Appraisals are estimates of a property’s fair market value. It’s a document generally required (depending on the loan program) by a lender before loan approval to ensure that the mortgage loan amount is not more than the value of the property. The Appraisal is performed by an “Appraiser” typically a state-licensed professional who is trained to render expert opinions concerning property values, its location, amenities, and physical conditions.
Obtaining a loan is the most common reason for ordering an Appraisal, however, there are other reasons to get one:
There are 3 common approaches, or Appraisal Methods, used by Appraisers to establish property value. After a thorough exercise of all 3, a final value estimate is correlated. When evaluating single-family, owner-occupied properties, the Sales Comparison Approach is heavily weighted by an Appraiser.

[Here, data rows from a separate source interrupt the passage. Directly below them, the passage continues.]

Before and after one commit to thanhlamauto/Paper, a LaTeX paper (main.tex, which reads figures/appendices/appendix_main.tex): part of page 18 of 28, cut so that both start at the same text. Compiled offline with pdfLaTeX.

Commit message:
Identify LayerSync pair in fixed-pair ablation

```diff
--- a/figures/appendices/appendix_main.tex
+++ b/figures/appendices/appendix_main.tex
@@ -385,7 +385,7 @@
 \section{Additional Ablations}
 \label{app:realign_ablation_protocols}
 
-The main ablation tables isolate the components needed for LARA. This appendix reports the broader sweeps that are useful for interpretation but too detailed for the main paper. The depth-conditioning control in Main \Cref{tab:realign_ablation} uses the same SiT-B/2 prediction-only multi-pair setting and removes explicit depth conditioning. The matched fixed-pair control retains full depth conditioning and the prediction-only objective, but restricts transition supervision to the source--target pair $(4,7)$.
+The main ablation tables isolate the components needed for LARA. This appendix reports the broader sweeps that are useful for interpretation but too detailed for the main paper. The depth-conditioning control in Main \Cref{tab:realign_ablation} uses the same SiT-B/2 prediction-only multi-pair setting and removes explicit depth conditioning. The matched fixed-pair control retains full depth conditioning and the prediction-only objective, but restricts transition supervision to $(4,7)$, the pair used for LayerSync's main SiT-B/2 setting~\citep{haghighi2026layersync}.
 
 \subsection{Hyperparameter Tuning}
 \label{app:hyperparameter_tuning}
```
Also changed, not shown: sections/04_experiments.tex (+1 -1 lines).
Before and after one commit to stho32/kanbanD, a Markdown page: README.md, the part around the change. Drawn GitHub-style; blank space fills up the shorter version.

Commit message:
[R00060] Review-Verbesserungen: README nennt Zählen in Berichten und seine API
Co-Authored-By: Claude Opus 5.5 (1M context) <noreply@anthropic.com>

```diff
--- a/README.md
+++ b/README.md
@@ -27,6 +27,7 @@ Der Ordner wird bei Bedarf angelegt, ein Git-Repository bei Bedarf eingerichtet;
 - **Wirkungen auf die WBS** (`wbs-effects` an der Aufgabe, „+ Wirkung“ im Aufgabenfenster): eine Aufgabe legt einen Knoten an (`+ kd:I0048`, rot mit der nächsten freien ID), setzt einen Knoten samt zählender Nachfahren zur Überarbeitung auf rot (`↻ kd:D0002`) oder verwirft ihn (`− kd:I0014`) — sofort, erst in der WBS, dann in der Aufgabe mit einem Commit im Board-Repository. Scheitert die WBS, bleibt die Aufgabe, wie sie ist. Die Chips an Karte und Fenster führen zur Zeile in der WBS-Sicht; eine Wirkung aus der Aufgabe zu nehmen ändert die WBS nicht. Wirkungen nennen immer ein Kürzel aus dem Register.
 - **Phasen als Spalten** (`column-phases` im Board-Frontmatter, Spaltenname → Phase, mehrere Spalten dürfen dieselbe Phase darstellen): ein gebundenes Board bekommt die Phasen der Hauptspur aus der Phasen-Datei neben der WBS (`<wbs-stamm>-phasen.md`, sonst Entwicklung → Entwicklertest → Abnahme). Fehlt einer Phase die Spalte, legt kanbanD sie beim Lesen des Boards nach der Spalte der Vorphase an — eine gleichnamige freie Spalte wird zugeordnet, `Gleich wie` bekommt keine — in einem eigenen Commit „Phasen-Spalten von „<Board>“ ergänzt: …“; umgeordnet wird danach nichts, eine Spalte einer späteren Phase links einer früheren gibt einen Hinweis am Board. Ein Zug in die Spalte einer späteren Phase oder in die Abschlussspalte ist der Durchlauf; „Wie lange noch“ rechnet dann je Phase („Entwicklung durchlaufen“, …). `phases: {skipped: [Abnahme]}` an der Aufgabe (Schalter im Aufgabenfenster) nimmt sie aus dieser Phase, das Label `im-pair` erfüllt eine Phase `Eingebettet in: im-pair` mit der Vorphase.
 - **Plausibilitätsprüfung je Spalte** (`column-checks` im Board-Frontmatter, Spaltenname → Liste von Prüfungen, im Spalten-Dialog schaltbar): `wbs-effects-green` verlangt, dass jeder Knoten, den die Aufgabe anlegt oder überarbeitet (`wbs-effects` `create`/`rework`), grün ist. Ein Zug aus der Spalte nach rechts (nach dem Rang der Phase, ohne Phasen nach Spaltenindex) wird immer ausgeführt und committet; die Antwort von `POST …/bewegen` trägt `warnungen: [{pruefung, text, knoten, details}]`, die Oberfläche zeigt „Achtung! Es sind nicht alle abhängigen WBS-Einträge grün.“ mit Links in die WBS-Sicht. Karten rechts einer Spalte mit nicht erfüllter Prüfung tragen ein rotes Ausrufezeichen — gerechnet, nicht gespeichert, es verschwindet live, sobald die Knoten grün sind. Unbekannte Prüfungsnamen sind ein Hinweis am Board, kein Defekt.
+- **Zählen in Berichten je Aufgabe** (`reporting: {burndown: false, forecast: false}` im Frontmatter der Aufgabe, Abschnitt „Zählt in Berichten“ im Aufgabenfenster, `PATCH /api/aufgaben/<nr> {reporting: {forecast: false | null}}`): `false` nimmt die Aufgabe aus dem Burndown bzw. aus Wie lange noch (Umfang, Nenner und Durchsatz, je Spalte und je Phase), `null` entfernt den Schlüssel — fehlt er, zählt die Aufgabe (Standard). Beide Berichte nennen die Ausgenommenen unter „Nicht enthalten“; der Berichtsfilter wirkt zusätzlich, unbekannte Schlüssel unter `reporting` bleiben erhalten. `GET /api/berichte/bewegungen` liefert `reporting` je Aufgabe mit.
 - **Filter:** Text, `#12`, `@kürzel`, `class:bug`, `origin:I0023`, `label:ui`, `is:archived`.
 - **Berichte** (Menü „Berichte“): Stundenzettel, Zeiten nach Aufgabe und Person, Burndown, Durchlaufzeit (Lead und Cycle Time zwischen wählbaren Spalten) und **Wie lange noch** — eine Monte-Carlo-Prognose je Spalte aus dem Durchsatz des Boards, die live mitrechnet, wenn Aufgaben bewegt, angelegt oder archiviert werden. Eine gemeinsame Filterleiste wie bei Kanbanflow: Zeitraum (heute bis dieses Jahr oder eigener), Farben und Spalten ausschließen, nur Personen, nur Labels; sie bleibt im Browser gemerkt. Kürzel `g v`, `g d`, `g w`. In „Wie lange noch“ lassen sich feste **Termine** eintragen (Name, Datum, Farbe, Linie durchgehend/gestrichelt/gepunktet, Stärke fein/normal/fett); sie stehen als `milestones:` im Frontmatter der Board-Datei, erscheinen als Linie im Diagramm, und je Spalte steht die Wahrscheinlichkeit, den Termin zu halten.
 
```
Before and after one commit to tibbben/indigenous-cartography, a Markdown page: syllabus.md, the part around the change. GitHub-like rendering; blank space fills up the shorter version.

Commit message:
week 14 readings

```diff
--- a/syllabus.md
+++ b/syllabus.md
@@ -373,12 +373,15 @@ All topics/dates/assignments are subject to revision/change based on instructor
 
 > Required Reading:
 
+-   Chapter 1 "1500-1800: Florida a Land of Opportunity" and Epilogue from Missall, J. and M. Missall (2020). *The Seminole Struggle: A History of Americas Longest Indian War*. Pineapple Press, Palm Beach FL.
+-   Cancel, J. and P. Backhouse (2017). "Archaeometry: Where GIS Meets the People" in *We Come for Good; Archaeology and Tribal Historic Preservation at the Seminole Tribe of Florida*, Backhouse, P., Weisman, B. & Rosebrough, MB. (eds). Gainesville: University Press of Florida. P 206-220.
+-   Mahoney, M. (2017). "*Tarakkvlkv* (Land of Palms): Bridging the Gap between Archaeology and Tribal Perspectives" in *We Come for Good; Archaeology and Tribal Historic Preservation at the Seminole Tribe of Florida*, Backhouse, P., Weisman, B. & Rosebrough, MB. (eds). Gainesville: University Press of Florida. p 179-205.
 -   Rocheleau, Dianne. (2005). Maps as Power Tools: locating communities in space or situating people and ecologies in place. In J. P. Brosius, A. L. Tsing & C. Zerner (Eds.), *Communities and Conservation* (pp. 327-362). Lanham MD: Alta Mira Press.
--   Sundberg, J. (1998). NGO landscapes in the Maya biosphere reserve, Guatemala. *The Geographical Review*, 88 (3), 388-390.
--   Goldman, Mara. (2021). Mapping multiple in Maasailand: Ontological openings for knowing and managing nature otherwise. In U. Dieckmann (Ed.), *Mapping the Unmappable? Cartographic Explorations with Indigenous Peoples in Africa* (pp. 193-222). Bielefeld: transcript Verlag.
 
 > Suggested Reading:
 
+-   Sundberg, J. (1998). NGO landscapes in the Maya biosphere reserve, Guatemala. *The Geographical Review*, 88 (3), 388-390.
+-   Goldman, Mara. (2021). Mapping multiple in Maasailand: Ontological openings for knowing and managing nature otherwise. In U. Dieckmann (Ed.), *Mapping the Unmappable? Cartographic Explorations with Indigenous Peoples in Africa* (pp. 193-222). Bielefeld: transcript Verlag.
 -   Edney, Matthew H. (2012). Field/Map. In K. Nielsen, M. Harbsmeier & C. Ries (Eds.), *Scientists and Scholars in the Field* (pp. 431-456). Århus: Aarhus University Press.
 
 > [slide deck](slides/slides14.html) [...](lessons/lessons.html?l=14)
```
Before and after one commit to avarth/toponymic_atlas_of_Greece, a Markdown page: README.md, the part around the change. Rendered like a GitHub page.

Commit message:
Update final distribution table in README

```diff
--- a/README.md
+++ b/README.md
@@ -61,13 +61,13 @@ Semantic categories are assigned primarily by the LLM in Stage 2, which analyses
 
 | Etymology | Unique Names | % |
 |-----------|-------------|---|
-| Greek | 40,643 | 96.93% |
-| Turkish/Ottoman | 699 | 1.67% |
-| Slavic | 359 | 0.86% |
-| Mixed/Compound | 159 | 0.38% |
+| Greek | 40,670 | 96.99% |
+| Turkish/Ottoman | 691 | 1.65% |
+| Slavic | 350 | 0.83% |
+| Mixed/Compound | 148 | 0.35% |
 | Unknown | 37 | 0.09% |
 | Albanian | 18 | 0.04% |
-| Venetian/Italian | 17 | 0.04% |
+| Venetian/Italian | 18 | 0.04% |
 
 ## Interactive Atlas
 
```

The mortgage company owns the appraisal even though the borrower paid for it. This is because the mortgage company orders the appraisal on the borrower’s behalf, and the Appraiser lists that mortgage company on the report. The borrower does have the right to receive a copy; however it’s the mortgage company’s discretion to give the borrower the original appraisal report.
Yes. In most cases you will not have to pay for another appraisal if you change your mortgage company, and depending on the loan program typed, the first lender can transfer it to the new lender. Some appraisal firms may charge a small fee because additional clerical work is required to reflect the new mortgage company; this is called an “Appraisal Retype Fee”. The original mortgage company has the right to refuse to transfer the appraisal to another lender. In this case, a new appraisal is needed.
The property seller sets the price, especially for residential property, not the Appraiser. Sellers usually don’t order an appraisal because they want to obtain the highest price for their home and therefore don’t want to be bound by the Appraiser’s assessment.
The real estate agent receives a percentage of the price as compensation and often represents the seller in the transaction and assists them in setting the sale price. They perform a Comparative Market Analysis (CMA), which real estate agents in most states are allowed to perform without an Appraiser’s License or Certification. The CMA is vital to the agent’s preparation for a listing examining recent property sales in the neighborhood to arrive at a listing price. Typically the agent will suggest a price to the seller based on the CMA however the seller may choose to list their property for a higher price.
It’s to your advantage to help the Appraiser perform the assessment by providing additional information: